US debt not a “mere” $16 trillion

According to a Wall Street Journal article last week, the national debt is not $16 trillion but is closer to $87 trillion because of unaccounted for government liabilities. Bill Archer and Chris Cox, two former member of the House of Representatives and members of President Clinton’s 1994 Bipartisan Commission on Entitlement and Tax Reform, say

The madness of markets – US Treasuries vs. gold

Memoirs of Extraordinary Popular Delusions and the Madness of Crowds is the classic text from 1841 by Charles Mackay that addresses the mass psychology that enables financial bubbles and their inevitable collapses.  The entire book is available here as a free pdf in the Essential Readings section of the site.  Grant Williams follows this theme

Meet the blogger who may have just saved the US economy

Meet the blogger who may have just saved the US economy. Yes, that’s the title of a blog celebrating Bentley University professor Scott Sumner’s championing of the latest and greatest Keynesian scheme to steal from the middle class. He calls it Nominal GDP targeting, but at this point it’s more like looting a burning building.

So many fallacies. So little time.

There’s an interesting interview with Marshall Auerback of Pinetree Captial Management posted over on Mineweb.com. It’s interesting not because of any particular subject matter, but rather the complete contradictions presented therein. The first half consists of a well-reasoned case for owning gold and why it is being remonetized in an overextended financial system.

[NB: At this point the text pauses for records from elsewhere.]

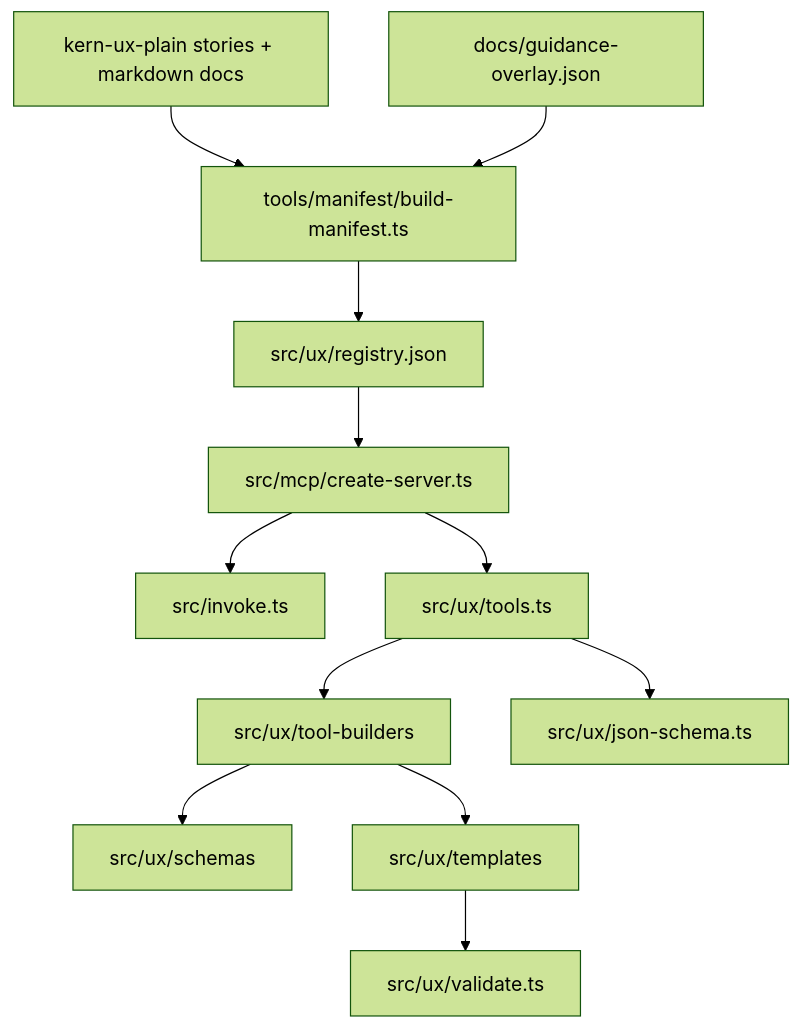
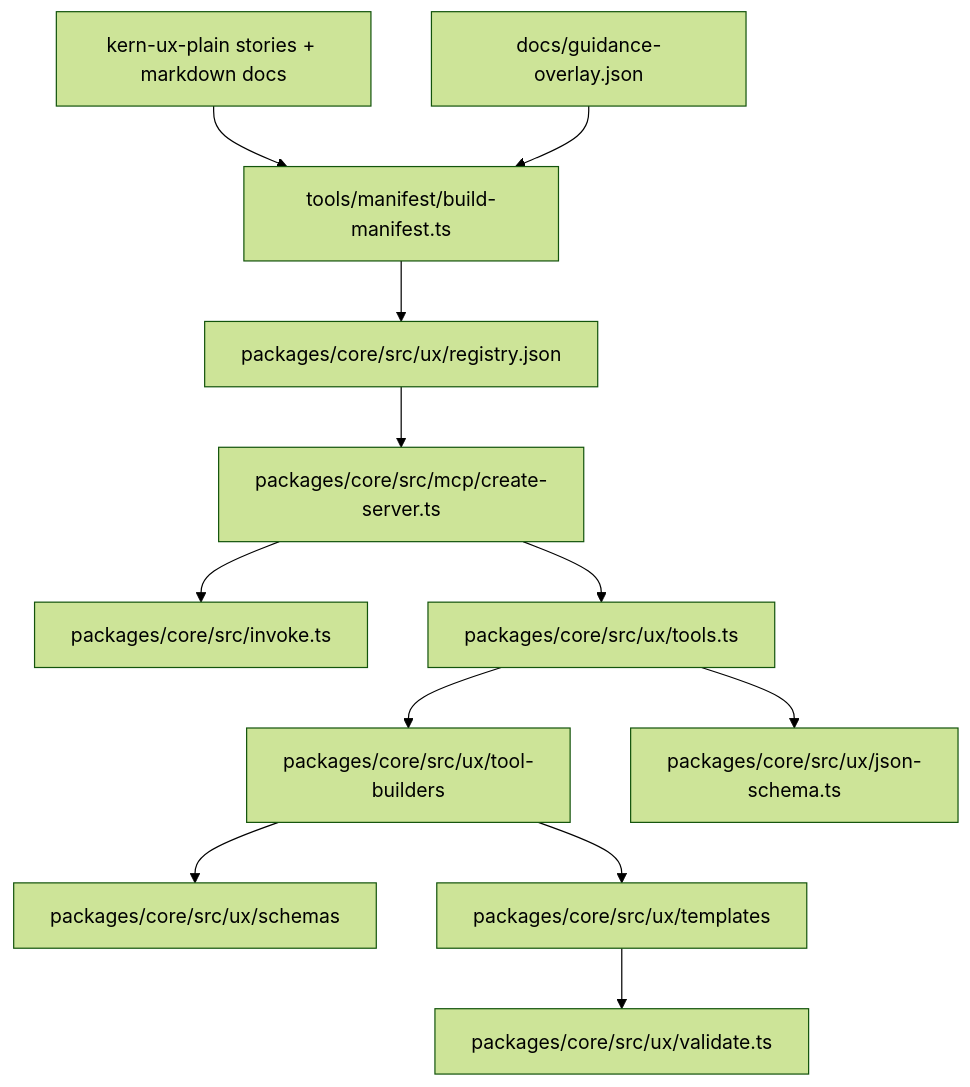
The diagram in docs/codebase-guide.md (leonio/kern-ux-mcp), drawn with Mermaid (forest theme) before and after one commit. The commit also changed other lines of this file and 217 other files, not shown here.

````diff
--- a/docs/codebase-guide.md
+++ b/docs/codebase-guide.md
@@ -9,14 +9,14 @@
 ```mermaid
 flowchart TD
   A[kern-ux-plain stories + markdown docs] --> B[tools/manifest/build-manifest.ts]
   C[docs/guidance-overlay.json] --> B
-  B --> D[src/ux/registry.json]
-  D --> E[src/mcp/create-server.ts]
-  E --> P[src/invoke.ts]
-  E --> F[src/ux/tools.ts]
-  F --> G[src/ux/tool-builders]
-  G --> H[src/ux/schemas]
-  G --> I[src/ux/templates]
-  F --> J[src/ux/json-schema.ts]
-  I --> K[src/ux/validate.ts]
+  B --> D[packages/core/src/ux/registry.json]
+  D --> E[packages/core/src/mcp/create-server.ts]
+  E --> P[packages/core/src/invoke.ts]
+  E --> F[packages/core/src/ux/tools.ts]
+  F --> G[packages/core/src/ux/tool-builders]
+  G --> H[packages/core/src/ux/schemas]
+  G --> I[packages/core/src/ux/templates]
+  F --> J[packages/core/src/ux/json-schema.ts]
+  I --> K[packages/core/src/ux/validate.ts]
 ```
````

By contrast, the second half is a fallacy laden justification of many of the failed policies that are driving people to own gold.

The federal budget cannot be balanced

I’m always amazed at the number of people I meet who believe that Washington DC will still get its spending under control, that it’s just a matter of getting the right person, or the right party, into office and disaster will be averted. Or, that when we finally hit a real crisis, politicians will do the right thing – which is, incidentally, the complete opposite of what they’ve been doing for the last 100 years. Those are long odds if you ask me.

Paul Krugman reveals how much spending is too much

Recently, on CNBC’s Squawk Box, Paul Krugman ran into some surprisingly strong skepticism about his calls for more government spending. It was clear from the onset that no one was buying into the Keynesian philosophy that infinite government spending will save us all. It wasn’t easy, but the interviewers finally managed to tie him down as to how much spending is too much.

QE3 is a given

Notable mainstream economists and influential policy makers are calling for more quantitative easing, so many that QE3 is a given.  Officially, it will be QE3, but in actuality it will be QE4 because “Operation Twist” is quantitative easing with another name.  One important voice now calling for another round of QE is no less than